Its a boolean formula with conjunctive normal form (i.e. formula of ANDs of clauses with ORs) with no more than three variables per conjunct.

I was reading a paper that said:

under a widely believed assumption that refuting random 3CNF formulas is hard, it is impossible to efficiently learn this class using ony $O(\frac{n}{\epsilon^2})$ examples.

however, I wasn't sure what "refuting random 3CNF formulas" even meant so I was having a hard time understanding the sentence. Someone know what that means?

  • $\begingroup$ see also research on the "SAT transition pt". alas there is not yet a good wikipedia article on the subj :( $\endgroup$
    – vzn
    Commented May 10, 2015 at 18:46

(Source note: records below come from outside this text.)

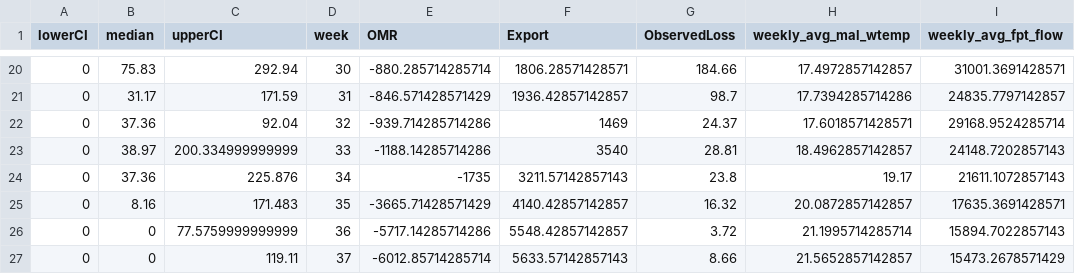
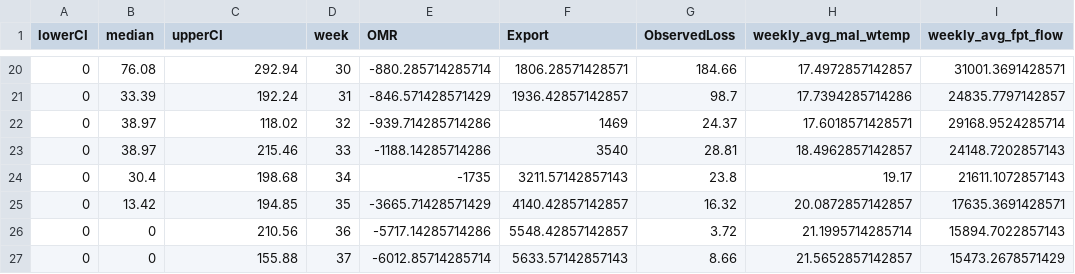
Before and after one commit to Columbia-Basin-Research-CBR/track-a-cohort, a CSV file: data/steelhead_tillotson_output.csv, drawn as a sheet; only a part is shown, gaps mark what is left out; the diff covers the shown part only; the diff names each change by its address in the sheet, - before the commit and + after, or states it on an @@ line.

```diff
--- a/data/steelhead_tillotson_output.csv
+++ b/data/steelhead_tillotson_output.csv
-B20 (median): 75.83
+B20 (median): 76.08
-B21 (median): 31.17
+B21 (median): 33.39
-C21 (upperCI): 171.59
+C21 (upperCI): 192.24
-B22 (median): 37.36
+B22 (median): 38.97
-C22 (upperCI): 92.04
+C22 (upperCI): 118.02
-C23 (upperCI): 200.334999999999
+C23 (upperCI): 215.46
-B24 (median): 37.36
+B24 (median): 30.4
-C24 (upperCI): 225.876
+C24 (upperCI): 198.68
-B25 (median): 8.16
+B25 (median): 13.42
-C25 (upperCI): 171.483
+C25 (upperCI): 194.85
-C26 (upperCI): 77.5759999999999
+C26 (upperCI): 210.56
-C27 (upperCI): 119.11
+C27 (upperCI): 155.88
```
Also changed, not shown: 32 edited cells elsewhere in this file, data/winter_run_tillotson_output.csv, 18 other files.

2 Answers 2


A random 3CNF with $n$ variables and $m$ clauses is obtained by picking $m$ clauses uniformly at random among the $8\binom{n}{3}$ different clauses. It is known that there exists a constant $C$ such that when $m = Cn$, a random 3CNF is unsatisfiable with high probability; it is strongly suspected that there exists a best such constant $C$, which is known experimentally to be about $4.2$.

It seems, therefore, that if I give you a random 3CNF with $n$ variables and $100n$ clauses, it should be easy to prove that it's unsatisfiable (unless you're very unlucky). However, the best such algorithm, due to Feige and Ofek, only works for $m = \Omega(n^{1.5})$. The best non-deterministic algorithm, due to Feige, Kim and Ofek, only works for $m = \Omega(n^{1.4})$.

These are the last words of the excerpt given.